This group of photos was taken midday last Saturday during the Dew NBA event at the basketball courts on Pier 2 in Brooklyn Bridge Park. The general sense of activity was rather loose when I happened by, and although there was play on each court, it appeared to be entirely unsupervised, so I couldn’t tell if it was part of the event or not. Maybe I showed up between rounds and these guys were playing pickup to fill the time.
I’m not aware of another city that has our quotidian relationship with handball courts. Anyone familiar with New York City’s park system recognizes these walls with unattended indifference. Should the walls, on the other hand, appear unused and mysteriously erect and their purpose unclear, it takes only a quick query to a local to learn that they’re for handball. Like eating pizza while walking or scaffold pull-ups, handball is a not infrequently-occurring phenomenon here in New York.
A stroll on either side of the Gowanus Canal, or more likely criss-crossing the few east-west bridges from Smith or Bond Street to Second Avenue or Nevins Street, reveals a more diverse area than one might think. There are several new residential builds on the east banks, so-called luxury buildings with ample parking and common areas for their residents; handfuls of older houses, mostly two- or three-story residential buildings, some single-family, some like the vinyl-sided homes one might see in Williamsburg but perhaps not as tidy; some storefronts and light commercial properties converted or adapted into restaurants, bars, or possibly-fugitive living spaces. There are also the industrial properties that have largely defined the area, less for the landscape they create than for their contribution to the frighteningly toxic sediment in the canal bed.
And yet, at certain times of day, it appears nearly bucolic, run down in the familiar way of obselescence and a kind of attending nostalgia.
It was over 90° when I made this exposure on the east side of Carroll Gardens. The street you see (click the image for a larger version) is a single-block one way, situated between Smith and Court Streets, whose terminal streets are one ways in opposite directions. That is, the only entry to this short street is a right turn from the direction of Smith St., and the sole exit is a right turn in the direction of Smith St.
There are other such streets in the area, but they usually stretch among longer blocks and look very much like their neighboring streets: same kinds of brownstones, mostly, same types of trees, cars parallel parked for the full lengths of the blocks. The street above, however, differs from its surroundings in two essential ways. First, its narrowness prohibits on-street parking and the buildings lack garages, so there is little, if any, car traffic. The street is thus a near-perfect place to play. Except that: second, there are no trees and therefore no shade. This latter distinction was felt acutely on the day I walked by.
Practically speaking, none of these details occurred to me when I took the picture.

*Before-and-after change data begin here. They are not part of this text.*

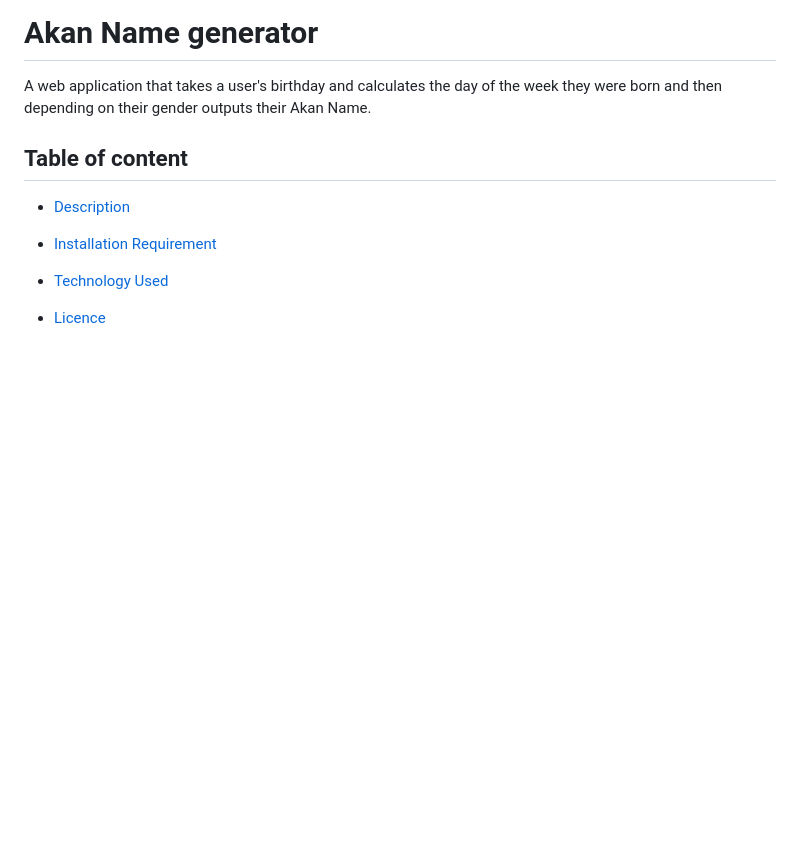
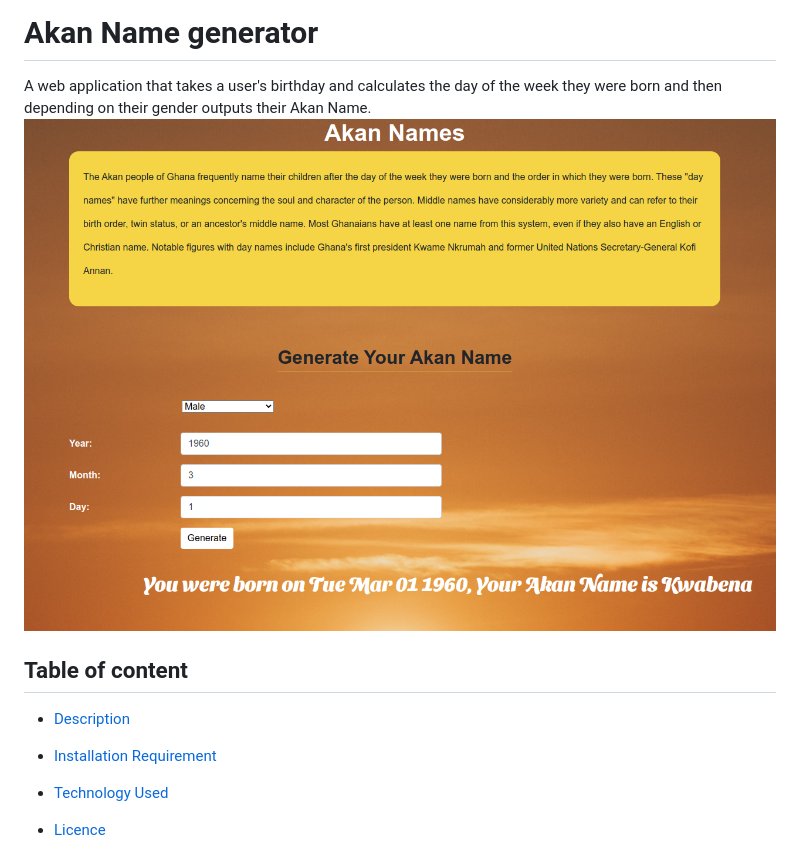
Before and after one commit to Ali-Mohamud/Week-2-IP, a Markdown page: README.md, the part around the change. Rendered like a GitHub page; pictures changed too: akan.png (added); blank space fills up the shorter version.

Commit message:
style: add image to README

```diff
--- a/README.md
+++ b/README.md
@@ -1,5 +1,6 @@
 # Akan Name generator
 A web application that takes a user's birthday and calculates the day of the week they were born and then depending on their gender outputs their Akan Name.
+ <img src="akan.png" alt="wesite img">
 
 ## Table of content
 
```
Also changed, not shown: 1 other file.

What did I have my eye on? My eye was on the game at the middle of the block which I had photographed from the opposite end of the street not long before. It was only while editing this photo that I noticed the boy with the placard and unseasonable Sherlock Holmes hat. And so he emerged as the image’s walker.
These photographs were taken in the course of a single walk through Brooklyn Heights. Once I split from from the familiar paths of Henry and Clinton Streets, the architectural range and history was sometimes quite surprising. A beautiful neighborhood.
A hull made to touch
the arctic shoulder of the vacant
Alan Felsenthal, “Lowly”